No reviews yet.Add your rating
Common Sense is a nonprofit organization. Your purchase helps us remain independent and ad-free.
Did we miss something on diversity?
Research shows a connection between kids' healthy self-esteem and positive portrayals in media. That's why we've added a new "Diverse Representations" section to our reviews that will be rolling out on an ongoing basis. You can help us help kids by suggesting a diversity update.
Suggest an Update
A Lot or a Little?
The parents' guide to what's in this movie.
What Parents Need to Know
Parents need to know that the movie focuses on intergenerational tensions in a Chinese-American family, stemming from two primary difficulties: an immigrant father rejects his 48-year-old daughter when she becomes pregnant and won't name the baby's father; the granddaughter, a NYC surgeon, hides her lesbian relationship with a dancer, out of fear that her mother and grandparents won't "understand." The film features emotional discussions of relationships, artful images of lesbian sex, and a charming black bisexual neighbor who gives Wil advice and watches soap operas with Ma.
Nice portrayal of real and imperfect people
Report this review
Saving Face is a good film about a complicated intergenerational family
Report this review
What's the Story?
Ma (Joan Chen), lives with her mother (Guang Lan Koh) and father Wai Gung (Jin Wang) in Flushing, Queens. She's also mother to 28-year-old Wilhelmina (Michelle Krusiec). A dedicated surgeon, Wil is also a dutiful daughter: she runs daily, takes extra shifts at the hospital without complaint. Wil begins a relationship with Vivian (Lynn Chen), a ballet dancer who'd rather be doing modern dance. While Wil is afraid to tell Ma she's a lesbian, Viv worries about disappointing her father, who thinks modern dance isn't "serious." When Ma becomes pregnant and won't name her child's father, much less marry him, her father kicks her out, so she moves in with Wil. Conflicts occur over space and expectations, especially when Ma tries to please her father by enduring an arranged dating process: the ordeal brings mother and daughter together in mutual appreciation and exasperation. Seeing her mother dressed to go out, Wil is stunned: "You're beautiful," she stammers, having never considered her mother an object of anyone's desire.

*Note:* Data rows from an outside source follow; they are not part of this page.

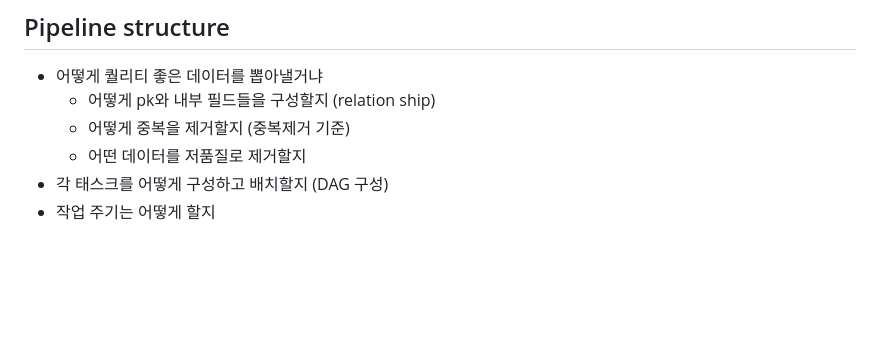
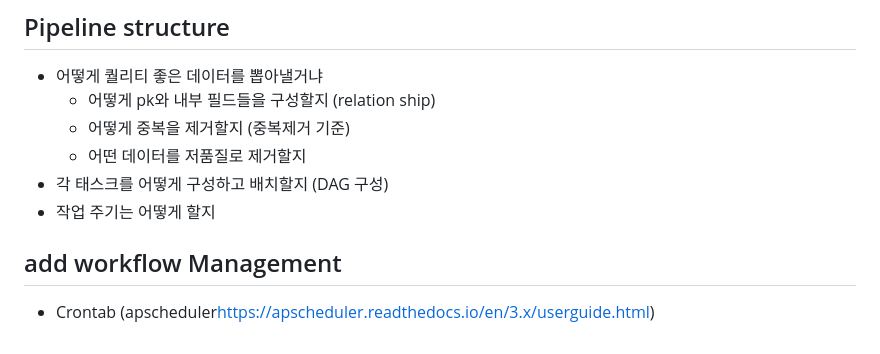
Before and after one commit to earning-rightly/whilabel, a Markdown page: apps/batches/README.md, the part around the change. GitHub-like rendering; blank space fills up the shorter version.

```diff
--- a/apps/batches/README.md
+++ b/apps/batches/README.md
@@ -96,3 +96,6 @@ Side Project -> Spark, ML X
     - 어떤 데이터를 저품질로 제거할지
 - 각 태스크를 어떻게 구성하고 배치할지 (DAG 구성)
 - 작업 주기는 어떻게 할지
+
+## add workflow Management
+- Crontab (apscheduler<https://apscheduler.readthedocs.io/en/3.x/userguide.html>)
```
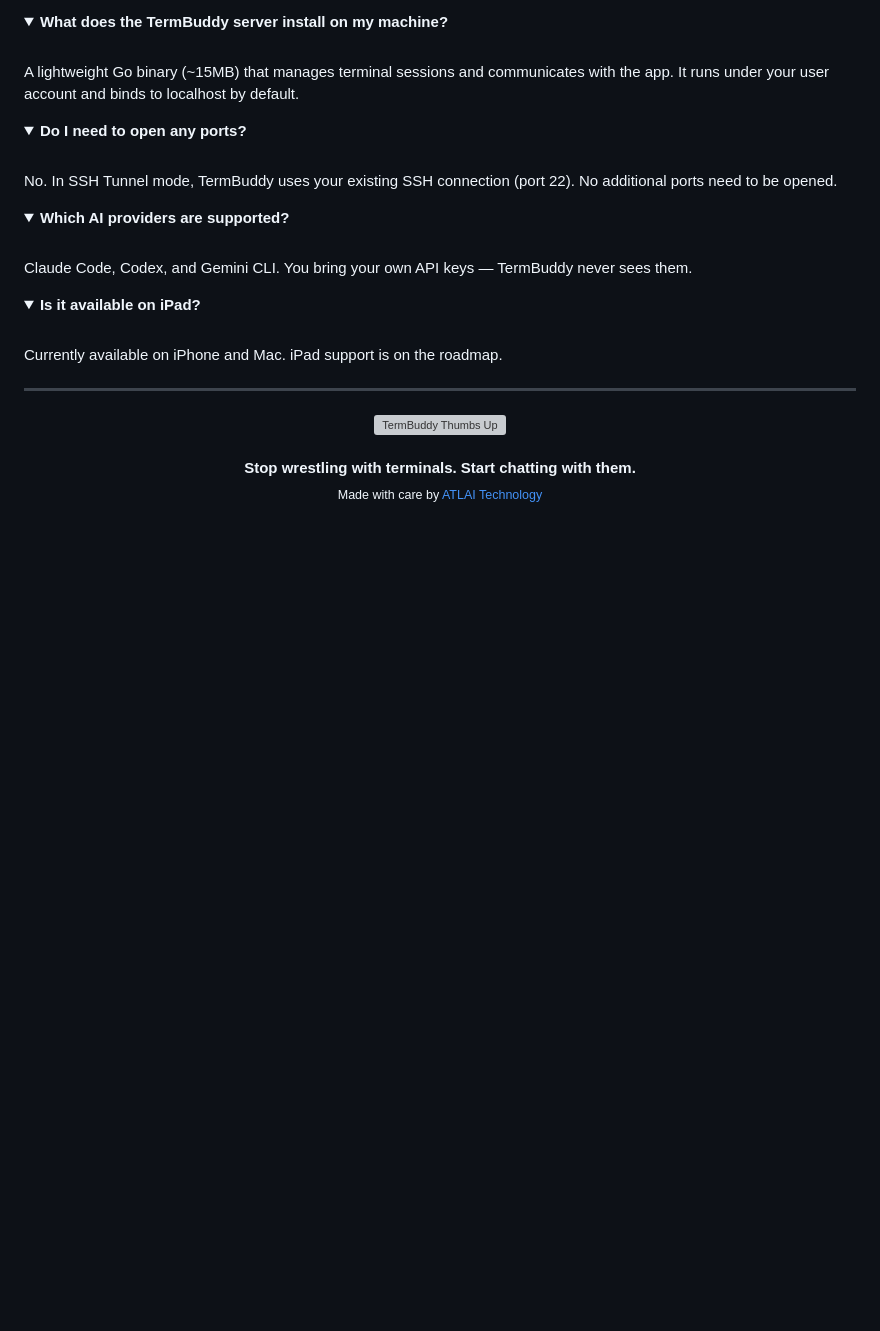
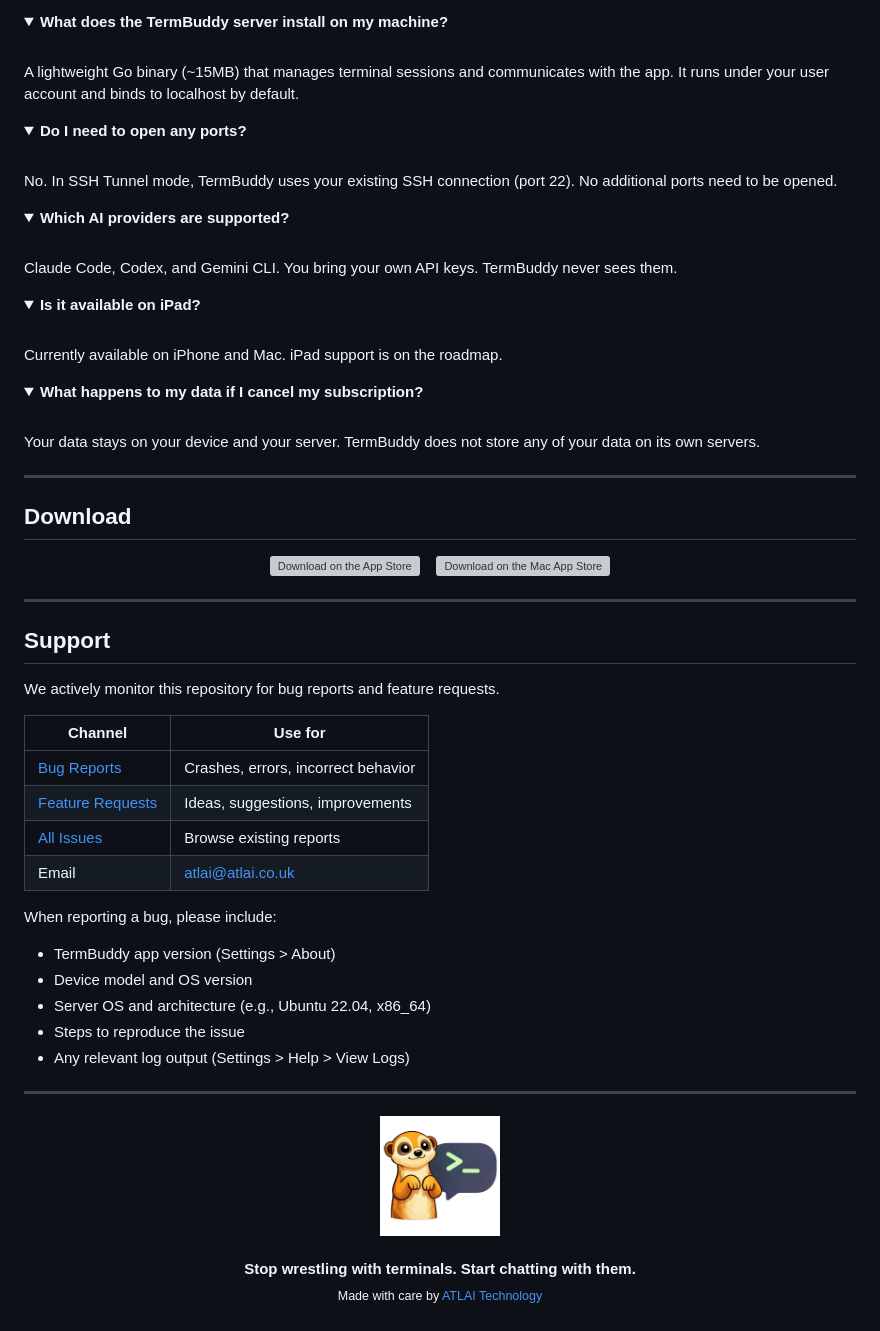
Before and after one commit to ATLAI-TECH/TermBuddy-FeedBack, a Markdown page: README.md, the part around one of its changes. GitHub-like rendering; folded sections open; blank space fills up the shorter version; grey boxes are pictures that could not be loaded.

```diff
--- a/README.md
+++ b/README.md
@@ -136,7 +197,7 @@ No. In SSH Tunnel mode, TermBuddy uses your existing SSH connection (port 22). N
 <details>
 <summary><b>Which AI providers are supported?</b></summary>
 <br>
-Claude Code, Codex, and Gemini CLI. You bring your own API keys — TermBuddy never sees them.
+Claude Code, Codex, and Gemini CLI. You bring your own API keys. TermBuddy never sees them.
 </details>
 
 <details>
@@ -145,10 +206,50 @@ Claude Code, Codex, and Gemini CLI. You bring your own API keys — TermBuddy ne
 Currently available on iPhone and Mac. iPad support is on the roadmap.
 </details>
 
+<details>
+<summary><b>What happens to my data if I cancel my subscription?</b></summary>
+<br>
+Your data stays on your device and your server. TermBuddy does not store any of your data on its own servers.
+</details>
+
+---
+
+## Download
+
+<p align="center">
+  <a href="#">
+    <img src="https://developer.apple.com/assets/elements/badges/download-on-the-app-store.svg" alt="Download on the App Store" height="50">
+  </a>
+  &nbsp;&nbsp;
+  <a href="#">
+    <img src="https://developer.apple.com/assets/elements/badges/download-on-the-mac-app-store.svg" alt="Download on the Mac App Store" height="50">
+  </a>
+</p>
+
+---
+
+## Support
+
+We actively monitor this repository for bug reports and feature requests.
+
+| Channel | Use for |
+|---------|---------|
+| [Bug Reports](https://github.com/ATLAI-TECH/TermBuddy-FeedBack/issues/new?labels=bug&template=bug_report.md) | Crashes, errors, incorrect behavior |
+| [Feature Requests](https://github.com/ATLAI-TECH/TermBuddy-FeedBack/issues/new?labels=enhancement&template=feature_request.md) | Ideas, suggestions, improvements |
+| [All Issues](https://github.com/ATLAI-TECH/TermBuddy-FeedBack/issues) | Browse existing reports |
+| Email | [atlai@atlai.co.uk](mailto:atlai@atlai.co.uk) |
+
+When reporting a bug, please include:
+- TermBuddy app version (Settings > About)
+- Device model and OS version
+- Server OS and architecture (e.g., Ubuntu 22.04, x86_64)
+- Steps to reproduce the issue
+- Any relevant log output (Settings > Help > View Logs)
+
 ---
 
 <p align="center">
-  <img src="images/thumb_up.png" alt="TermBuddy Thumbs Up" width="120">
+  <img src="images/logo_dark_bgbwhite.png" alt="TermBuddy" width="120">
   <br><br>
   <b>Stop wrestling with terminals. Start chatting with them.</b>
   <br>
```
Also changed, not shown: other parts of README.md (+97 -36 lines).
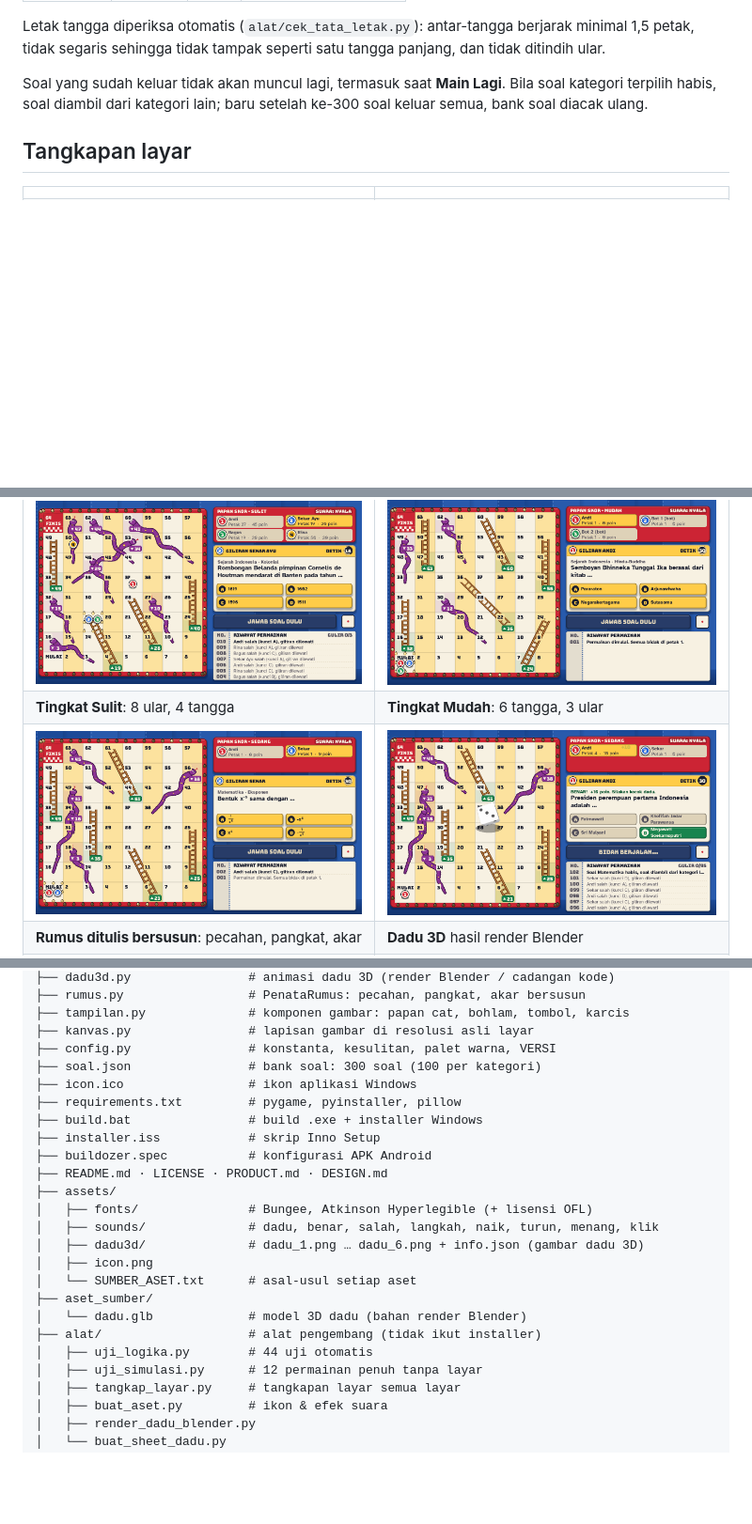
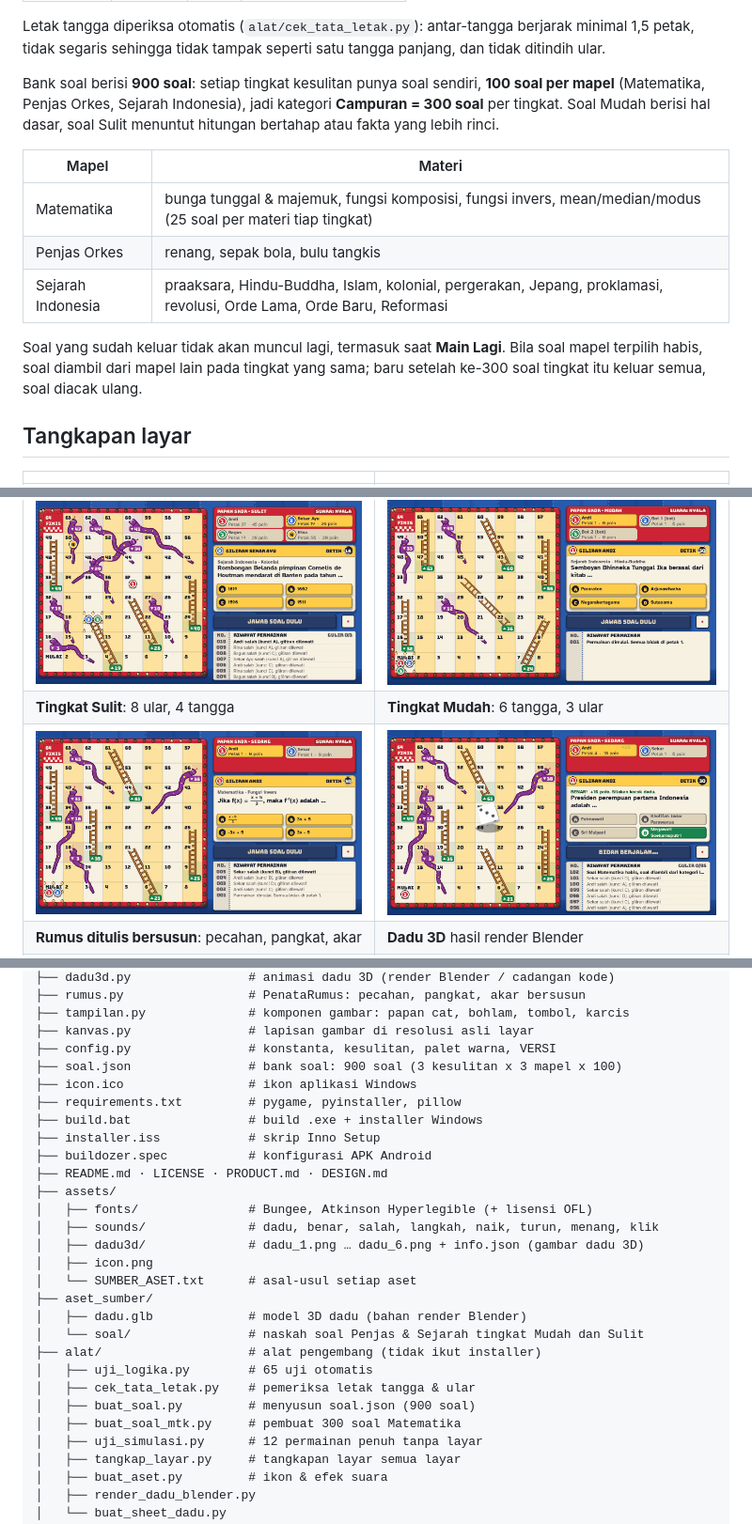
Before and after one commit to FazaRizkyA/ular-tangga-kuis, a Markdown page: README.md, 3 parts joined by grey strips. Shown at 94% size. Drawn GitHub-style; pictures changed too: docs/gambar/rumus_pecahan.png; blank space fills up the shorter version.

Commit message:
v1.4: 900 soal (100 per mapel per kesulitan), Matematika: bunga, komposisi, invers, mean/median/modus

```diff
--- a/README.md
+++ b/README.md
@@ -29,8 +29,18 @@ Papan 8 x 8 = 64 petak dengan tiga tingkat kesulitan:
 Letak tangga diperiksa otomatis (`alat/cek_tata_letak.py`): antar-tangga berjarak minimal 1,5 petak,
 tidak segaris sehingga tidak tampak seperti satu tangga panjang, dan tidak ditindih ular.
 
-Soal yang sudah keluar tidak akan muncul lagi, termasuk saat **Main Lagi**. Bila soal kategori terpilih habis,
-soal diambil dari kategori lain; baru setelah ke-300 soal keluar semua, bank soal diacak ulang.
+Bank soal berisi **900 soal**: setiap tingkat kesulitan punya soal sendiri, **100 soal per mapel**
+(Matematika, Penjas Orkes, Sejarah Indonesia), jadi kategori **Campuran = 300 soal** per tingkat.
+Soal Mudah berisi hal dasar, soal Sulit menuntut hitungan bertahap atau fakta yang lebih rinci.
+
+| Mapel | Materi |
+| --- | --- |
+| Matematika | bunga tunggal & majemuk, fungsi komposisi, fungsi invers, mean/median/modus (25 soal per materi tiap tingkat) |
+| Penjas Orkes | renang, sepak bola, bulu tangkis |
+| Sejarah Indonesia | praaksara, Hindu-Buddha, Islam, kolonial, pergerakan, Jepang, proklamasi, revolusi, Orde Lama, Orde Baru, Reformasi |
+
+Soal yang sudah keluar tidak akan muncul lagi, termasuk saat **Main Lagi**. Bila soal mapel terpilih habis,
+soal diambil dari mapel lain pada tingkat yang sama; baru setelah ke-300 soal tingkat itu keluar semua, soal diacak ulang.
 
 ## Tangkapan layar
 
@@ -112,7 +127,7 @@ ular-tangga-kuis/
 ├── tampilan.py              # komponen gambar: papan cat, bohlam, tombol, karcis
 ├── kanvas.py                # lapisan gambar di resolusi asli layar
 ├── config.py                # konstanta, kesulitan, palet warna, VERSI
-├── soal.json                # bank soal: 300 soal (100 per kategori)
+├── soal.json                # bank soal: 900 soal (3 kesulitan x 3 mapel x 100)
 ├── icon.ico                 # ikon aplikasi Windows
 ├── requirements.txt         # pygame, pyinstaller, pillow
 ├── build.bat                # build .exe + installer Windows
@@ -126,9 +141,13 @@ ular-tangga-kuis/
 │   ├── icon.png
 │   └── SUMBER_ASET.txt      # asal-usul setiap aset
 ├── aset_sumber/
-│   └── dadu.glb             # model 3D dadu (bahan render Blender)
+│   ├── dadu.glb             # model 3D dadu (bahan render Blender)
+│   └── soal/                # naskah soal Penjas & Sejarah tingkat Mudah dan Sulit
 ├── alat/                    # alat pengembang (tidak ikut installer)
-│   ├── uji_logika.py        # 44 uji otomatis
+│   ├── uji_logika.py        # 65 uji otomatis
+│   ├── cek_tata_letak.py    # pemeriksa letak tangga & ular
+│   ├── buat_soal.py         # menyusun soal.json (900 soal)
+│   ├── buat_soal_mtk.py     # pembuat 300 soal Matematika
 │   ├── uji_simulasi.py      # 12 permainan penuh tanpa layar
 │   ├── tangkap_layar.py     # tangkapan layar semua layar
 │   ├── buat_aset.py         # ikon & efek suara
```
Also changed, not shown: other parts of README.md (+11 -6 lines), 13 other files.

Is It Any Good?
Alice Wu's sharp first feature brings together many relationship concerns. Though SAVING FACE includes a few typical romantic comedic elements -- the supportive next-door neighbor, gossipy community ladies, irascible grandfather, mistaken identities -- it also provides a nuanced look at immigrant transitions and at last, a layered, detailed role for wonderful Joan Chen.
The movie is especially smart about various concepts of "face," as reputation and legacy, but also as the means by which everyone of every culture gets through the days, performing in order to please others, to get ahead, to survive. Saving face is at once an acknowledgment of ritual and collective identity, a self-reinvention, a reclaiming of roots and resistance simultaneously. Against this backdrop, Wil and Vivian's romance becomes secondary to Wil and Ma's relationship.
Talk to Your Kids About ...
Families can talk about the love and tensions between mothers and daughters (over three generations), as well as potential conflicts over traditions from another country: how might a next generation's "progress" be enhanced rather than limited by maintaining such traditions? How does Wil's fear of revealing her relationship with Vivian keep her from feeling comfortable or honest with her mother? How do their confessions help them to understand one another?
- In theaters: May 27, 2005
- On DVD or streaming: October 18, 2005
- Cast: Joan Chen, Lynn Chen, Michelle Krusiec
- Director: Alice Wu
- Studio: Sony Pictures Classics
- Genre: Drama
- Run time: 91 minutes
- MPAA rating: R
- MPAA explanation: some sexuality and language
- Last updated: January 2, 2023
Our Editors Recommend
Common Sense Media's unbiased ratings are created by expert reviewers and aren't influenced by the product's creators or by any of our funders, affiliates, or partners.See how we rate